38°4’6” N, 94°13’54”W
The Papinville Marais des Cygnes River Bridge, which carries Old County Road 648 over the Marais Des Cygnes River in Papinville, Bates County, Missouri, was constructed in 1884 and is the only remaining nineteenth-century pinned Pratt through-truss in Bates County. As one of Bates County’s two oldest vehicular bridges, the Papinville Bridge is historically noteworthy as an intact and extremely well documented remnant of early highway transportation history. Among the earliest of all pinned Pratt through trusses statewide, the bridge is representative as a late nineteenth-century example of pinned truss construction.
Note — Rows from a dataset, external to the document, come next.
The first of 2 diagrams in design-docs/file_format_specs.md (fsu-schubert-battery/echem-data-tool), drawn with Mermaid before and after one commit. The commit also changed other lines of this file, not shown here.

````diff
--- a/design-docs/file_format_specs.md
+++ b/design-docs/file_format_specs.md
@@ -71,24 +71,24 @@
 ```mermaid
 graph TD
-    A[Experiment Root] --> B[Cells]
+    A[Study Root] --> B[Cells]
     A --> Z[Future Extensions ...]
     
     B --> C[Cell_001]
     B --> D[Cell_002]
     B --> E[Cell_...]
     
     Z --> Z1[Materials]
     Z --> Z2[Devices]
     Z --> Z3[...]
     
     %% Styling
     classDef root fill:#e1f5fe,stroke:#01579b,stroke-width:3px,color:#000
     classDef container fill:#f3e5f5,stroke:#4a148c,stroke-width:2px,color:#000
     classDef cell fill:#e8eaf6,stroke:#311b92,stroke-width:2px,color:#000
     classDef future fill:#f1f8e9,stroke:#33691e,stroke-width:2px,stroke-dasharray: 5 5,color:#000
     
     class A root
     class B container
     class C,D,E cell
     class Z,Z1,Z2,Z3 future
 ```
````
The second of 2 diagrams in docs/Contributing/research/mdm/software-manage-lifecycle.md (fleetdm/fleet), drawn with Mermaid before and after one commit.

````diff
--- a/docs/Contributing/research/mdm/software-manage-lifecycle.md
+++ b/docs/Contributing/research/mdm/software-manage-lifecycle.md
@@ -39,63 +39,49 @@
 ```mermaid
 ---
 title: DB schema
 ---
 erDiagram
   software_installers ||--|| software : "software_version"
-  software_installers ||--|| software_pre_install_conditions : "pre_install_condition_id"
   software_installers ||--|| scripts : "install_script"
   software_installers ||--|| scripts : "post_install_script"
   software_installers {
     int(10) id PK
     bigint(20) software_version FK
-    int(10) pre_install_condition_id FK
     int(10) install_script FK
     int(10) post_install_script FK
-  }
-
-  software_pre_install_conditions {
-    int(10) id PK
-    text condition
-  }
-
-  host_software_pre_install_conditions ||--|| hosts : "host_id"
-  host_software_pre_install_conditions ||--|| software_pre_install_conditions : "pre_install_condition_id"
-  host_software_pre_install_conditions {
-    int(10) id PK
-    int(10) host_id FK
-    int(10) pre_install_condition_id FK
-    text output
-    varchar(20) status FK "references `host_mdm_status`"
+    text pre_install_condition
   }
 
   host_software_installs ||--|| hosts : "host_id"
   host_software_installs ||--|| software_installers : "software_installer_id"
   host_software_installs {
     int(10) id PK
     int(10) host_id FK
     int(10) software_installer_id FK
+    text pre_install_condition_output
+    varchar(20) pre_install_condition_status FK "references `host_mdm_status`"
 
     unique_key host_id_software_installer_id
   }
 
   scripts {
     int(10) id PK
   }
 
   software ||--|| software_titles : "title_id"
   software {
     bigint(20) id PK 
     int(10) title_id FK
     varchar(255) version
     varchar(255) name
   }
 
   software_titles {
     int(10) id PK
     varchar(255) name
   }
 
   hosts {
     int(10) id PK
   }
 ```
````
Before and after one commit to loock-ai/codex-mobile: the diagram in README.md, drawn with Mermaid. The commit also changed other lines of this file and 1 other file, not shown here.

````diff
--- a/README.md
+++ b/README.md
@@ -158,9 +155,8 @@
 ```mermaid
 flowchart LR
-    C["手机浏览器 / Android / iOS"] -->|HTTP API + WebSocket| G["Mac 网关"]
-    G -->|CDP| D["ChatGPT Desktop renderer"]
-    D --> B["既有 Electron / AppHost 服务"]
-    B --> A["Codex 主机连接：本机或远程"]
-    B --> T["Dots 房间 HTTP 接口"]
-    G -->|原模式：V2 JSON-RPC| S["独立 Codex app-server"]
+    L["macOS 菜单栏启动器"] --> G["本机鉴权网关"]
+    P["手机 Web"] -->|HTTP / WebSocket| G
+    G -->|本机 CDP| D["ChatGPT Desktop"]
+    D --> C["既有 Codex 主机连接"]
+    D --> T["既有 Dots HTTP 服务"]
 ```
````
The pinned Pratt was easily the most common bridge type erected in Missouri from the 1870’s through 1910. Through trusses, in both pin-connected and rigid connect form, constitute the single most technologically significant structural type among Missouri’s vehicular bridges. With exception of the Eads Bridge, all of the Missouri and Mississippi River structures consist of long span through trusses. Through trusses, as a group, comprise the longest spans in the state, and, for most counties, they are the most substantial bridges erected.
The Marais des Cygnes (or “marshes of the swans”) River flows across the southwest corner of Bates County and unites with the Little Osage near Papinville, forming the Big Osage River that, together with the Marais des Cygnes, forms the boundary between Vernon and Bates Counties. In 1821, missionaries from New York settled the first community in Bates County, Harmony Mission, to serve as a school for Native Americans, in 1821. In 1841, Bates County separated from Van Buren County and In 1847, Papinville became the county seat because of its close proximity to the river. A brick courthouse was completed in 1855. In the same year, county lines were again redrawn and the southern part of Bates County became Vernon County. This change left Papinville at the southern edge of Bates County. Despite objections by Papinville citizens, the county seat was to be moved to Butler in 1856 because of that town’s central location within the redrawn county boundary.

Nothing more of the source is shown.